I WAS GETTING A MASSAGE!!! I looked at my PLC teammate, the brains behind this little scheme, and immediately started crying. A day at the spa was exactly what I need after a school year like the one I had. I didn't know a spa like this existed in the area and I can't afford a massage at home. I was so grateful for the chance to just be pampered. I am so blessed to get to work with these ladies. My cup runneth over.
We decided to sit by the pool for a bit before our massage, but it wasn't quite what I expected. This spa is women-only, which makes sense given the culture. After I had changed into my swimsuit, I was led to the "aquaria." It had a small lap pool, a steam room, a sauna, an aroma heat room (where they burned herbs to create a cleansing mist), and a lacorium (I think that's what it was called) where you get to sit on heated lounge chairs and relax. Oh! And there was an ice grotto, which is exactly what it sounds like.
The funny part is this whole thing was inside. We were in the basement of the hotel. It was very odd to sit on cushioned pool loungers next to a really nice infinity pool, and look up to see a blue ceiling with little blinking LED lights simulating the night sky.
Only in Saudi Arabia.
Another thing that I thought was interesting was the Saudi ladies' swimwear. I'd like to think I wear a pretty conservative swim suit; it's a halter swim-dress two piece with a top that goes just over my hips. Very retro and it offers what I thought was maximum coverage in an age with string bikinis. It was very odd to find that I was the most scantily clad woman in the room! The Saudi ladies wore swim dresses, but under them they wore biker-short-esque swim pants that came down to the knee.
If that wasn't their suit of choice, they wore a bikni top (or a bra), a tank top, and board shorts. The latter outfit appeared to be the outfit of choice for the teen crowd.
I found this to be very interesting. These ladies were in a women-only pool. If a man was going to try to come into this spa, he was going to have to walk through three doors and get past the receptionist desk. And even then he'd have to find the right door to get to the pool. There was no way a man was going to walk by. So why were they dressing so conservatively here?
Maybe this is what they wear when they travel on vacation? Or are they so conservative that they feel the need to cover their bodies even in front of other women? I was perplexed.

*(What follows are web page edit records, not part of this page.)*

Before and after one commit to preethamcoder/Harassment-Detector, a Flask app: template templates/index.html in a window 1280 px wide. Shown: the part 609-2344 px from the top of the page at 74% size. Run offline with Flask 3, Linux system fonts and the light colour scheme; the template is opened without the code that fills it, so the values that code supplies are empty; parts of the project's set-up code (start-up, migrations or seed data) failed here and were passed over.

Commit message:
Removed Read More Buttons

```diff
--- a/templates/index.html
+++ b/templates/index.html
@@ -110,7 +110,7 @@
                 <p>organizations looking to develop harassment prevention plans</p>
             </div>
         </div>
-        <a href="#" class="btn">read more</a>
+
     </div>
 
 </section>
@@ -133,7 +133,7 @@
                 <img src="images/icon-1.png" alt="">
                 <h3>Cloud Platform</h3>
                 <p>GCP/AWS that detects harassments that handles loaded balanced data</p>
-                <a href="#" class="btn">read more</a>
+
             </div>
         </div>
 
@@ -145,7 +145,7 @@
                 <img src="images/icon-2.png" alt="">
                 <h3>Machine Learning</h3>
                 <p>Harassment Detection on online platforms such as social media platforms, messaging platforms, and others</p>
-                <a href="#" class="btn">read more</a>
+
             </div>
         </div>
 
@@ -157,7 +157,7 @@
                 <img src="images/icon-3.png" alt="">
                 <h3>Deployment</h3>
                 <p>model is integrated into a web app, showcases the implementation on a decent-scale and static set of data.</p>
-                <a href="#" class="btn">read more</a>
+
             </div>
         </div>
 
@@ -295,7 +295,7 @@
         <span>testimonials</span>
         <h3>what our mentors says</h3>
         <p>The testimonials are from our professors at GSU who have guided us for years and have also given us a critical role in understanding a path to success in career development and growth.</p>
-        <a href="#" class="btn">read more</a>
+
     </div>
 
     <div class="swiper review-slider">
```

But that didn't really matter all that much because I was so freaking relaxed after my massage! I vote I make it a tradition to end EVERY school year with a spa day!